As much as I love to simmer a stockpot of beef pho for hours, it’s incredibly liberating to make a pretty good version for four people in 1½ hours. Intense cooking in a pressure cooker makes that possible. The approach is similar to that for the chicken version on page 46, but here, it’s all high pressure. The boneless meat gets a lot more tender than when cooked in a stockpot, which makes this beef a little harder to thinly slice (chill or freeze it, if you have time). Any leftover cooked beef can be used for Fresh Pho Noodle Rolls, Pho Fried Rice, or Rice Paper Salad Rolls.

    Make the broth

  1. Rinse the bones and boneless beef to remove excess blood or bits on the surface; set aside in a bowl. 
  2. Put the star anise, cinnamon, and cloves in a 6- to 8-quart pressure cooker. Over medium heat, toast for several minutes, shaking or stirring, until fragrant. Add the ginger and onion. Stir until aromatic, 45 to 60 seconds, to release a little flavor. A tiny bit of browning is okay. 
  3. Add 4 cups (1 l) of the water to arrest the cooking process. Add all of the bones, boneless beef, apple, salt, and remaining 5 cups (1.25 l) water. Lock the lid in place. Bring to high pressure (15 psi) over high heat on a gas or induction stove, or medium heat on an electric stove. Lower the heat to maintain pressure, indicated by a gentle, steady flow of steam coming out of the cooker’s valve. Cook for 20 minutes, or longer if your cooker’s high setting is less than 15 psi. 
  4. Slide to a cool burner and allow the pressure to decrease naturally, about 20 minutes. Remove the lid, tilting it away from you to avoid the hot steam. 
  5. Let settle for about 5 minutes, then use tongs to transfer the boneless meat to a bowl. Add water to cover and soak for 10 minutes to prevent dark, dry meat. Drain and set the meat aside, partially covered, to cool completely before using, refrigerating for up to 3 days, or freezing for up to 3 months. 
  6. If you want to save bones for pho broth and bones or to salvage edible bits, soak them in water for 10 minutes, then drain, prep, and store accordingly. Otherwise, discard the solids. 
  7. Skim some fat from the broth, then strain through a muslin-lined mesh strainer positioned over a medium pot (see page 28 for guidance). Discard the remaining solids. You should have about 8 cups.
  8. If using the broth right away, season it with the fish sauce, extra salt, and, if needed, sugar. Or, partially cover the unseasoned broth, let cool, then chill for up to 3 days or freeze for up to 3 months; reheat and season before using. 

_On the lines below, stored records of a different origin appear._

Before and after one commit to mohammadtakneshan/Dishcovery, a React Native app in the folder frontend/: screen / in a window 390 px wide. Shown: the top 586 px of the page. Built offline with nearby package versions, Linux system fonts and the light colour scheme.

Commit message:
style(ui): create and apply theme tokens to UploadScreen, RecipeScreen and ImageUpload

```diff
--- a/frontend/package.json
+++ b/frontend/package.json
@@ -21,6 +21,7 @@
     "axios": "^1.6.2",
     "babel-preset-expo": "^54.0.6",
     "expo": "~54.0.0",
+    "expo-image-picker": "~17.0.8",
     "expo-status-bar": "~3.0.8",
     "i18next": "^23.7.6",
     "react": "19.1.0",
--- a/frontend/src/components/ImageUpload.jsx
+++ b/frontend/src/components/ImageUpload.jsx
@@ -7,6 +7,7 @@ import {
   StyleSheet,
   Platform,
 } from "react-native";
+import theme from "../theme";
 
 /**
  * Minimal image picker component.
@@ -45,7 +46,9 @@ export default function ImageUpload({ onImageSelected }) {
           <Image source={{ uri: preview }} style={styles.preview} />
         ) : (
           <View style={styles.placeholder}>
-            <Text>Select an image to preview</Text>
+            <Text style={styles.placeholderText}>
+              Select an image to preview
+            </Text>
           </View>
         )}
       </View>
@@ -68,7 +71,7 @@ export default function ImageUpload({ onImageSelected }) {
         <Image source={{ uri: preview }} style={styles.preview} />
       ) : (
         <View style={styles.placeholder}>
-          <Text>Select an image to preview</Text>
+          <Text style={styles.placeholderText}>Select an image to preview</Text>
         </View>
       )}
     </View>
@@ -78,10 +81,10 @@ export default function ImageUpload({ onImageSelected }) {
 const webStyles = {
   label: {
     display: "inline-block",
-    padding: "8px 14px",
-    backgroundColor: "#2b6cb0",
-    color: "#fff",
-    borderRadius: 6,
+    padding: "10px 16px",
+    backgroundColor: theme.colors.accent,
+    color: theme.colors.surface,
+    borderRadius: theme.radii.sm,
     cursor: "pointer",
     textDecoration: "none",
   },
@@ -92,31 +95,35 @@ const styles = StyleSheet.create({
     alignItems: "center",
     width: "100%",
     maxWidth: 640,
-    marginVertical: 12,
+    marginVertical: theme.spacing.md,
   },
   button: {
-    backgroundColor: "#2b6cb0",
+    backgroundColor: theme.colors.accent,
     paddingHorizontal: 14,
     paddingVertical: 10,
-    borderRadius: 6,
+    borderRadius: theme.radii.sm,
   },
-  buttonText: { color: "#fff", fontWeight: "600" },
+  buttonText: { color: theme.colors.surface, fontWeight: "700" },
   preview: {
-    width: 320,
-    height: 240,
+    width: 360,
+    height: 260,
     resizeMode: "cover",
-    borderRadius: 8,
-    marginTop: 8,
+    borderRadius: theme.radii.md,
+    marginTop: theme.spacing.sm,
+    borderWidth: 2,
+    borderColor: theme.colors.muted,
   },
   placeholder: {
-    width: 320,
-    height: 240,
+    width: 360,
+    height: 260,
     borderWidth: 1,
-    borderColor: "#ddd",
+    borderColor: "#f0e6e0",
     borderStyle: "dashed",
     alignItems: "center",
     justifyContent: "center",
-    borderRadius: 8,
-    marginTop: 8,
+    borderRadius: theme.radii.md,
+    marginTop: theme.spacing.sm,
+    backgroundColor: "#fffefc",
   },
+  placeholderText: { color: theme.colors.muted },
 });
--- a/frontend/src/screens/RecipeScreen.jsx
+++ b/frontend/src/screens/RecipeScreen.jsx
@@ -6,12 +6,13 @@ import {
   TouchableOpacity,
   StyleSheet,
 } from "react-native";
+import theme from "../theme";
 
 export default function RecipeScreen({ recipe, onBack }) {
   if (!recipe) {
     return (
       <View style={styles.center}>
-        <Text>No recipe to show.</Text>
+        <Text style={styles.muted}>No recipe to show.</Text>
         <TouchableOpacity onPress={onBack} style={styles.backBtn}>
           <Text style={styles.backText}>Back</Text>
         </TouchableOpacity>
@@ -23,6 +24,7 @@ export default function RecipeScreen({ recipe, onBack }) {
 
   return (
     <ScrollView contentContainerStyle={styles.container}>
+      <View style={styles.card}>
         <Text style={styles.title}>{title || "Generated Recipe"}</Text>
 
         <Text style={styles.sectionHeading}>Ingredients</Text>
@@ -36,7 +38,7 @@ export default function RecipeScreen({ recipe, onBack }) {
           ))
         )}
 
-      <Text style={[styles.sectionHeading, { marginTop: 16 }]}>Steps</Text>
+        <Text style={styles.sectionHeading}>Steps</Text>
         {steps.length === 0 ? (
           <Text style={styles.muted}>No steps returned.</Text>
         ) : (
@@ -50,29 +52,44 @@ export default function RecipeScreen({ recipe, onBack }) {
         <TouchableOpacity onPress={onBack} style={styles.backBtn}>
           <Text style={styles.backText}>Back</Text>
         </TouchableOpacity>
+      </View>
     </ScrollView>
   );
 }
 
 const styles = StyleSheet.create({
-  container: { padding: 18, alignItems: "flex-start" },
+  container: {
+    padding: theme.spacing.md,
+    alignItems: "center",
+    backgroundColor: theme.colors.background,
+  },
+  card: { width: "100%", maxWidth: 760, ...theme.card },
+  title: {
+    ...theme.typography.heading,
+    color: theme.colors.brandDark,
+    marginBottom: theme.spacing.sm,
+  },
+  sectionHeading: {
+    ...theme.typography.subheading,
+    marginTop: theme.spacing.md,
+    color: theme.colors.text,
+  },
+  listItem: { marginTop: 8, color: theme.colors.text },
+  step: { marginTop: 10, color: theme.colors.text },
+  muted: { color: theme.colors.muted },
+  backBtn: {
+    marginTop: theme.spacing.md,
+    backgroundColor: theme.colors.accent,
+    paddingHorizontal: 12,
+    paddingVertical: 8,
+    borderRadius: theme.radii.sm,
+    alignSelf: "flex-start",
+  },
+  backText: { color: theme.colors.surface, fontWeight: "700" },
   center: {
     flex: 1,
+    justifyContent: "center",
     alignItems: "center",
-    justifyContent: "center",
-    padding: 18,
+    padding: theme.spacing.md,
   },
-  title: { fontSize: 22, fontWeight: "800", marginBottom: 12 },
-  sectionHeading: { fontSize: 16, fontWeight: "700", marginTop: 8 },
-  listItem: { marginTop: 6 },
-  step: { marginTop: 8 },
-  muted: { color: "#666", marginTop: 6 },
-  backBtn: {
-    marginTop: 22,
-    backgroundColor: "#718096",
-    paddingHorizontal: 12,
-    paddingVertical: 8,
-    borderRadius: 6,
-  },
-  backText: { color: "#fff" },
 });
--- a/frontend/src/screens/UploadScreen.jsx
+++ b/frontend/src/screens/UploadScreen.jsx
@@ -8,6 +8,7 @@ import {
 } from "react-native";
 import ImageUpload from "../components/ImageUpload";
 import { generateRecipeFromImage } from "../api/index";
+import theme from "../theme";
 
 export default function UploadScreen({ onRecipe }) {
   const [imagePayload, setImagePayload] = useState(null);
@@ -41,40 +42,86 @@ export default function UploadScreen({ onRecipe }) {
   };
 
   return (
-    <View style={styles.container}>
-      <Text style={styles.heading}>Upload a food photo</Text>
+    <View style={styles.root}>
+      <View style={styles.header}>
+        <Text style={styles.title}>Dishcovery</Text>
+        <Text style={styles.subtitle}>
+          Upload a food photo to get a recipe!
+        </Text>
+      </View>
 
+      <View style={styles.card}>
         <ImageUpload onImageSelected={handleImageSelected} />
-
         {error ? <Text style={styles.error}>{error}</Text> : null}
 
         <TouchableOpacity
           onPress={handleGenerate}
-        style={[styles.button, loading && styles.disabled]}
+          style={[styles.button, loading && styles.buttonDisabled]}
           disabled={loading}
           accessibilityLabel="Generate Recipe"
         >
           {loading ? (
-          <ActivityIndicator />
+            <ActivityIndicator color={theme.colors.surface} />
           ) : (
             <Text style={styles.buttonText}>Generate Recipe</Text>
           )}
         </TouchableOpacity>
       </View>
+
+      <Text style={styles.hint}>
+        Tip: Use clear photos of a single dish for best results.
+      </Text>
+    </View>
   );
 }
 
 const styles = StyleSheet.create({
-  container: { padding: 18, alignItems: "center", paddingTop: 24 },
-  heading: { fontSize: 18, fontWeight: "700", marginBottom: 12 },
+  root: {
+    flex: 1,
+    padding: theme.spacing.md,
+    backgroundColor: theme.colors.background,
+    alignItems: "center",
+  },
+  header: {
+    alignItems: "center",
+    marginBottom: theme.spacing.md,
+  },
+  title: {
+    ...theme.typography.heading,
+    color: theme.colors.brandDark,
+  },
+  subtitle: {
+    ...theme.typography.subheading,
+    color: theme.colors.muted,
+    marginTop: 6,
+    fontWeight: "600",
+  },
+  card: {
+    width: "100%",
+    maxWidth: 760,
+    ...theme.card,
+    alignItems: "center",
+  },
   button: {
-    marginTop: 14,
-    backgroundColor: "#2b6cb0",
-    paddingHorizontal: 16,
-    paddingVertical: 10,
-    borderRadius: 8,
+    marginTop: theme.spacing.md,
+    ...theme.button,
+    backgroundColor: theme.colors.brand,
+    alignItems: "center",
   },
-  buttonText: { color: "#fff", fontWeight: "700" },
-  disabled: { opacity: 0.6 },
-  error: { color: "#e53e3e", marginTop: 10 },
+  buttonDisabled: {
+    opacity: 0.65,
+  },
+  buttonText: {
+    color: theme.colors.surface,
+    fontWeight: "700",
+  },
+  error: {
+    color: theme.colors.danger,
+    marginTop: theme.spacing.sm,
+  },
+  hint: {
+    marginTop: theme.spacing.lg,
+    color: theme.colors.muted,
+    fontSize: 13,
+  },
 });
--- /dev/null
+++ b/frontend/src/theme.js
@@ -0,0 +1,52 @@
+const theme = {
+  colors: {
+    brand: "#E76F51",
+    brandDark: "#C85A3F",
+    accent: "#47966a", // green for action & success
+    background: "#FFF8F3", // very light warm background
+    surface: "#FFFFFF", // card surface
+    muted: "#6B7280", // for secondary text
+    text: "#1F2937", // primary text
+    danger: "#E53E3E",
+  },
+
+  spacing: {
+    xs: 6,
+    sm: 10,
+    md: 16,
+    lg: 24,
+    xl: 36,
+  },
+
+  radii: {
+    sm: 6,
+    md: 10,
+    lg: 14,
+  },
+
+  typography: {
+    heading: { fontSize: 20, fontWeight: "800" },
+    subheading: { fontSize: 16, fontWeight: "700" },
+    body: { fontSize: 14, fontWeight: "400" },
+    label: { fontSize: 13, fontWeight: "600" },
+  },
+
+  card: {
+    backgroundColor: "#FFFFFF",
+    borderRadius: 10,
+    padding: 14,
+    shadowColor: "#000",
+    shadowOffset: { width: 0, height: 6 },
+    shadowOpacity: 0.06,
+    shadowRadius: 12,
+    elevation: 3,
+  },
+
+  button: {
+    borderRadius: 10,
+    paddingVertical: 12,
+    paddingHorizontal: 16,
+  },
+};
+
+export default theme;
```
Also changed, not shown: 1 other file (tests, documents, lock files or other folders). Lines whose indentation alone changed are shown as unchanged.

Prep and assemble the bowls

  1. While the broth cooks, or about 30 minutes before serving, ready the ingredients for the bowls. Soak the noodles in hot water until pliable and opaque. Drain, rinse, and drain well. Divide among 4 soup bowls. 
  2. Slice the cooked beef, then prep the steak and/or meatballs, if using, as directed in their recipes. Set aside, covering the meat if not using in 15 minutes. Place the onion, green onion, and cilantro in separate bowls and line them up with the noodles, beef, and pepper for a pho assembly line. 
  3. Bring the broth to a simmer over medium heat as you are assembling the bowls. At the same time, fill a pot with water and bring to a rolling boil for the noodles. 
  4. For each bowl, place a portion of the noodles in a noodle strainer or mesh sieve and dunk in the boiling water. When the noodles are soft, 5 to 60 seconds, lift the strainer from the water, shaking it to force excess water back into the pot. Deposit into a bowl. Top with the beef, then add a flourish of onion, green onion, and cilantro. Sprinkle on some pepper. 
  5. Check the broth flavor once more, raise the heat, and bring it to a boil. Ladle about 2 cups broth into each bowl. Serve immediately with any extras at the table. 

Matt Gross

Matt Gross writes about food, travel, parenting, and culture for lots of places. The former NYT Frugal Traveler and former editor of BonAppetit.com, he is the author of the travel memoir “The Turk Who Loved Apples” and lives in Brooklyn with his wife and two daughters.